***** Provided information

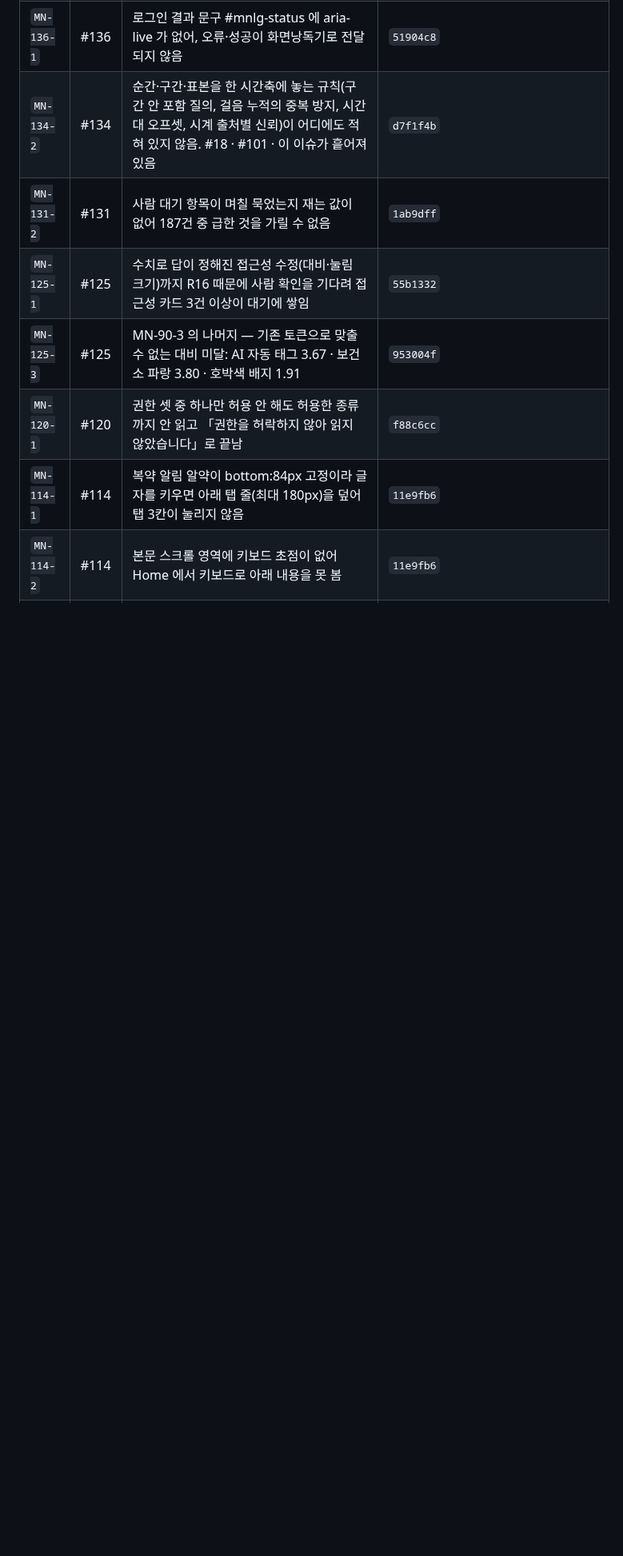
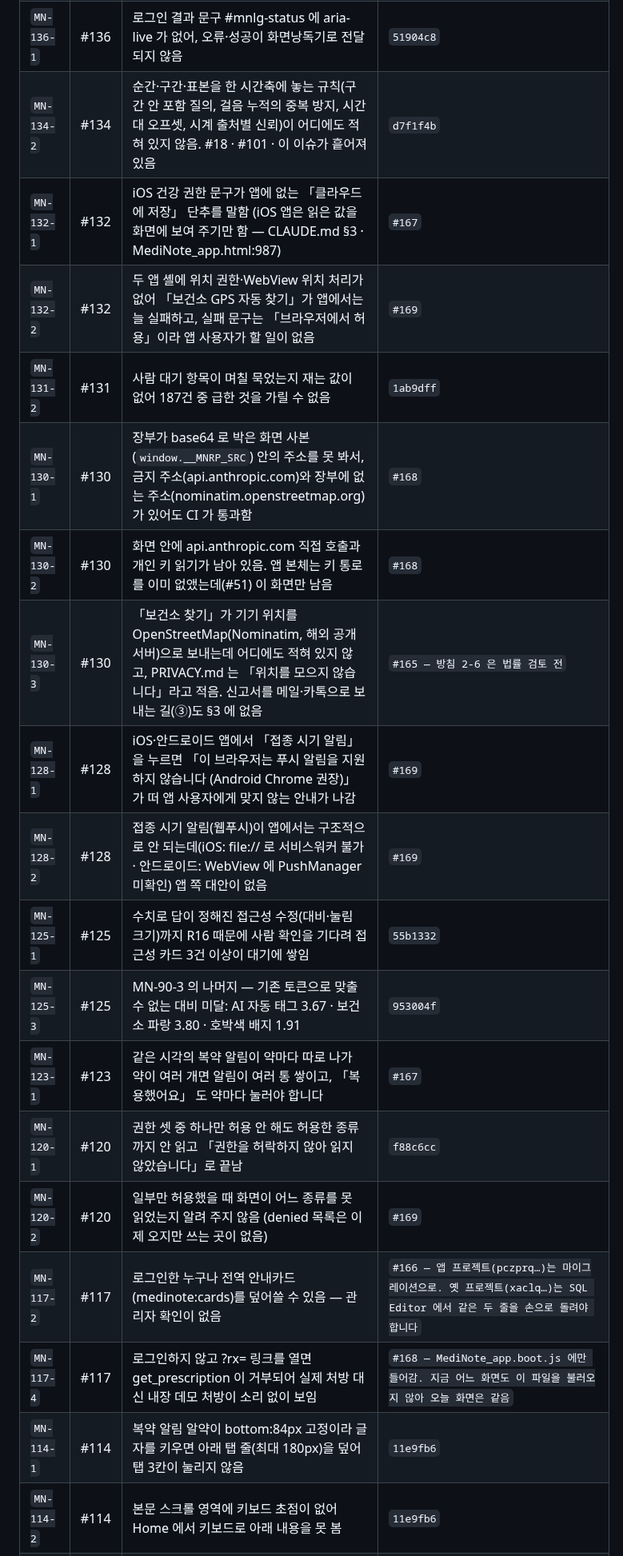
Before and after one commit to hyunjeongshin83/MediNote, a Markdown page: docs/FIXES.md, the part around one of its changes. Shown at 80% size. Drawn GitHub-style; blank space fills up the shorter version.

Commit message:
장부: 2026-11-03 결정표 반영분 49건 상태 갱신 (#164~#169 · MN-96-1)
Co-Authored-By: Claude Opus 5.5 <noreply@anthropic.com>
Claude-Session: https://claude.ai/code/session_01JWuRSbinGHbGYvXKK5aVvL

```diff
--- a/docs/FIXES.md
+++ b/docs/FIXES.md
@@ -193,9 +201,20 @@
 | `MN-138-1` | #138 | readRecords 한 쪽(1,000건)만 읽어, 표본을 잘게 쓰는 앱에서는 6시간 중 가장 최근 쪽이 빠짐 | `77c72cd` |
 | `MN-136-1` | #136 | 로그인 결과 문구 #mnlg-status 에 aria-live 가 없어, 오류·성공이 화면낭독기로 전달되지 않음 | `51904c8` |
 | `MN-134-2` | #134 | 순간·구간·표본을 한 시간축에 놓는 규칙(구간 안 포함 질의, 걸음 누적의 중복 방지, 시간대 오프셋, 시계 출처별 신뢰)이 어디에도 적혀 있지 않음. #18 · #101 · 이 이슈가 흩어져 있음 | `d7f1f4b` |
+| `MN-132-1` | #132 | iOS 건강 권한 문구가 앱에 없는 「클라우드에 저장」 단추를 말함 (iOS 앱은 읽은 값을 화면에 보여 주기만 함 — CLAUDE.md §3 · MediNote_app.html:987) | `#167` |
+| `MN-132-2` | #132 | 두 앱 셸에 위치 권한·WebView 위치 처리가 없어 「보건소 GPS 자동 찾기」가 앱에서는 늘 실패하고, 실패 문구는 「브라우저에서 허용」이라 앱 사용자가 할 일이 없음 | `#169` |
 | `MN-131-2` | #131 | 사람 대기 항목이 며칠 묵었는지 재는 값이 없어 187건 중 급한 것을 가릴 수 없음 | `1ab9dff` |
+| `MN-130-1` | #130 | 장부가 base64 로 박은 화면 사본(`window.__MNRP_SRC`) 안의 주소를 못 봐서, 금지 주소(api.anthropic.com)와 장부에 없는 주소(nominatim.openstreetmap.org)가 있어도 CI 가 통과함 | `#168` |
+| `MN-130-2` | #130 | 화면 안에 api.anthropic.com 직접 호출과 개인 키 읽기가 남아 있음. 앱 본체는 키 통로를 이미 없앴는데(#51) 이 화면만 남음 | `#168` |
+| `MN-130-3` | #130 | 「보건소 찾기」가 기기 위치를 OpenStreetMap(Nominatim, 해외 공개 서버)으로 보내는데 어디에도 적혀 있지 않고, PRIVACY.md 는 「위치를 모으지 않습니다」라고 적음. 신고서를 메일·카톡으로 보내는 길(③)도 §3 에 없음 | `#165 — 방침 2-6 은 법률 검토 전` |
+| `MN-128-1` | #128 | iOS·안드로이드 앱에서 「접종 시기 알림」을 누르면 「이 브라우저는 푸시 알림을 지원하지 않습니다 (Android Chrome 권장)」가 떠 앱 사용자에게 맞지 않는 안내가 나감 | `#169` |
+| `MN-128-2` | #128 | 접종 시기 알림(웹푸시)이 앱에서는 구조적으로 안 되는데(iOS: file:// 로 서비스워커 불가 · 안드로이드: WebView 에 PushManager 미확인) 앱 쪽 대안이 없음 | `#169` |
 | `MN-125-1` | #125 | 수치로 답이 정해진 접근성 수정(대비·눌림 크기)까지 R16 때문에 사람 확인을 기다려 접근성 카드 3건 이상이 대기에 쌓임 | `55b1332` |
 | `MN-125-3` | #125 | MN-90-3 의 나머지 — 기존 토큰으로 맞출 수 없는 대비 미달: AI 자동 태그 3.67 · 보건소 파랑 3.80 · 호박색 배지 1.91 | `953004f` |
+| `MN-123-1` | #123 | 같은 시각의 복약 알림이 약마다 따로 나가 약이 여러 개면 알림이 여러 통 쌓이고, 「복용했어요」 도 약마다 눌러야 합니다 | `#167` |
 | `MN-120-1` | #120 | 권한 셋 중 하나만 허용 안 해도 허용한 종류까지 안 읽고 「권한을 허락하지 않아 읽지 않았습니다」로 끝남 | `f88c6cc` |
+| `MN-120-2` | #120 | 일부만 허용했을 때 화면이 어느 종류를 못 읽었는지 알려 주지 않음 (denied 목록은 이제 오지만 쓰는 곳이 없음) | `#169` |
+| `MN-117-2` | #117 | 로그인한 누구나 전역 안내카드(medinote:cards)를 덮어쓸 수 있음 — 관리자 확인이 없음 | `#166 — 앱 프로젝트(pczprq…)는 마이그레이션으로. 옛 프로젝트(xaclq…)는 SQL Editor 에서 같은 두 줄을 손으로 돌려야 합니다` |
+| `MN-117-4` | #117 | 로그인하지 않고 ?rx= 링크를 열면 get_prescription 이 거부되어 실제 처방 대신 내장 데모 처방이 소리 없이 보임 | `#168 — MediNote_app.boot.js 에만 들어감. 지금 어느 화면도 이 파일을 불러오지 않아 오늘 화면은 같음` |
 | `MN-114-1` | #114 | 복약 알림 알약이 bottom:84px 고정이라 글자를 키우면 아래 탭 줄(최대 180px)을 덮어 탭 3칸이 눌리지 않음 | `11e9fb6` |
 | `MN-114-2` | #114 | 본문 스크롤 영역에 키보드 초점이 없어 Home 에서 키보드로 아래 내용을 못 봄 | `11e9fb6` |
```
Also changed, not shown: other parts of docs/FIXES.md (+40 -58 lines).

**********

What the exercise asks: Output all of the listing above, exactly as given, but without its pictures.

Result of the task:
Before and after one commit to hyunjeongshin83/MediNote, a Markdown page: docs/FIXES.md, the part around one of its changes. Shown at 80% size. Drawn GitHub-style; blank space fills up the shorter version.

Commit message:
장부: 2026-11-03 결정표 반영분 49건 상태 갱신 (#164~#169 · MN-96-1)
Co-Authored-By: Claude Opus 5.5 <noreply@anthropic.com>
Claude-Session: https://claude.ai/code/session_01JWuRSbinGHbGYvXKK5aVvL

```diff
--- a/docs/FIXES.md
+++ b/docs/FIXES.md
@@ -193,9 +201,20 @@
 | `MN-138-1` | #138 | readRecords 한 쪽(1,000건)만 읽어, 표본을 잘게 쓰는 앱에서는 6시간 중 가장 최근 쪽이 빠짐 | `77c72cd` |
 | `MN-136-1` | #136 | 로그인 결과 문구 #mnlg-status 에 aria-live 가 없어, 오류·성공이 화면낭독기로 전달되지 않음 | `51904c8` |
 | `MN-134-2` | #134 | 순간·구간·표본을 한 시간축에 놓는 규칙(구간 안 포함 질의, 걸음 누적의 중복 방지, 시간대 오프셋, 시계 출처별 신뢰)이 어디에도 적혀 있지 않음. #18 · #101 · 이 이슈가 흩어져 있음 | `d7f1f4b` |
+| `MN-132-1` | #132 | iOS 건강 권한 문구가 앱에 없는 「클라우드에 저장」 단추를 말함 (iOS 앱은 읽은 값을 화면에 보여 주기만 함 — CLAUDE.md §3 · MediNote_app.html:987) | `#167` |
+| `MN-132-2` | #132 | 두 앱 셸에 위치 권한·WebView 위치 처리가 없어 「보건소 GPS 자동 찾기」가 앱에서는 늘 실패하고, 실패 문구는 「브라우저에서 허용」이라 앱 사용자가 할 일이 없음 | `#169` |
 | `MN-131-2` | #131 | 사람 대기 항목이 며칠 묵었는지 재는 값이 없어 187건 중 급한 것을 가릴 수 없음 | `1ab9dff` |
+| `MN-130-1` | #130 | 장부가 base64 로 박은 화면 사본(`window.__MNRP_SRC`) 안의 주소를 못 봐서, 금지 주소(api.anthropic.com)와 장부에 없는 주소(nominatim.openstreetmap.org)가 있어도 CI 가 통과함 | `#168` |
+| `MN-130-2` | #130 | 화면 안에 api.anthropic.com 직접 호출과 개인 키 읽기가 남아 있음. 앱 본체는 키 통로를 이미 없앴는데(#51) 이 화면만 남음 | `#168` |
+| `MN-130-3` | #130 | 「보건소 찾기」가 기기 위치를 OpenStreetMap(Nominatim, 해외 공개 서버)으로 보내는데 어디에도 적혀 있지 않고, PRIVACY.md 는 「위치를 모으지 않습니다」라고 적음. 신고서를 메일·카톡으로 보내는 길(③)도 §3 에 없음 | `#165 — 방침 2-6 은 법률 검토 전` |
+| `MN-128-1` | #128 | iOS·안드로이드 앱에서 「접종 시기 알림」을 누르면 「이 브라우저는 푸시 알림을 지원하지 않습니다 (Android Chrome 권장)」가 떠 앱 사용자에게 맞지 않는 안내가 나감 | `#169` |
+| `MN-128-2` | #128 | 접종 시기 알림(웹푸시)이 앱에서는 구조적으로 안 되는데(iOS: file:// 로 서비스워커 불가 · 안드로이드: WebView 에 PushManager 미확인) 앱 쪽 대안이 없음 | `#169` |
 | `MN-125-1` | #125 | 수치로 답이 정해진 접근성 수정(대비·눌림 크기)까지 R16 때문에 사람 확인을 기다려 접근성 카드 3건 이상이 대기에 쌓임 | `55b1332` |
 | `MN-125-3` | #125 | MN-90-3 의 나머지 — 기존 토큰으로 맞출 수 없는 대비 미달: AI 자동 태그 3.67 · 보건소 파랑 3.80 · 호박색 배지 1.91 | `953004f` |
+| `MN-123-1` | #123 | 같은 시각의 복약 알림이 약마다 따로 나가 약이 여러 개면 알림이 여러 통 쌓이고, 「복용했어요」 도 약마다 눌러야 합니다 | `#167` |
 | `MN-120-1` | #120 | 권한 셋 중 하나만 허용 안 해도 허용한 종류까지 안 읽고 「권한을 허락하지 않아 읽지 않았습니다」로 끝남 | `f88c6cc` |
+| `MN-120-2` | #120 | 일부만 허용했을 때 화면이 어느 종류를 못 읽었는지 알려 주지 않음 (denied 목록은 이제 오지만 쓰는 곳이 없음) | `#169` |
+| `MN-117-2` | #117 | 로그인한 누구나 전역 안내카드(medinote:cards)를 덮어쓸 수 있음 — 관리자 확인이 없음 | `#166 — 앱 프로젝트(pczprq…)는 마이그레이션으로. 옛 프로젝트(xaclq…)는 SQL Editor 에서 같은 두 줄을 손으로 돌려야 합니다` |
+| `MN-117-4` | #117 | 로그인하지 않고 ?rx= 링크를 열면 get_prescription 이 거부되어 실제 처방 대신 내장 데모 처방이 소리 없이 보임 | `#168 — MediNote_app.boot.js 에만 들어감. 지금 어느 화면도 이 파일을 불러오지 않아 오늘 화면은 같음` |
 | `MN-114-1` | #114 | 복약 알림 알약이 bottom:84px 고정이라 글자를 키우면 아래 탭 줄(최대 180px)을 덮어 탭 3칸이 눌리지 않음 | `11e9fb6` |
 | `MN-114-2` | #114 | 본문 스크롤 영역에 키보드 초점이 없어 Home 에서 키보드로 아래 내용을 못 봄 | `11e9fb6` |
```
Also changed, not shown: other parts of docs/FIXES.md (+40 -58 lines).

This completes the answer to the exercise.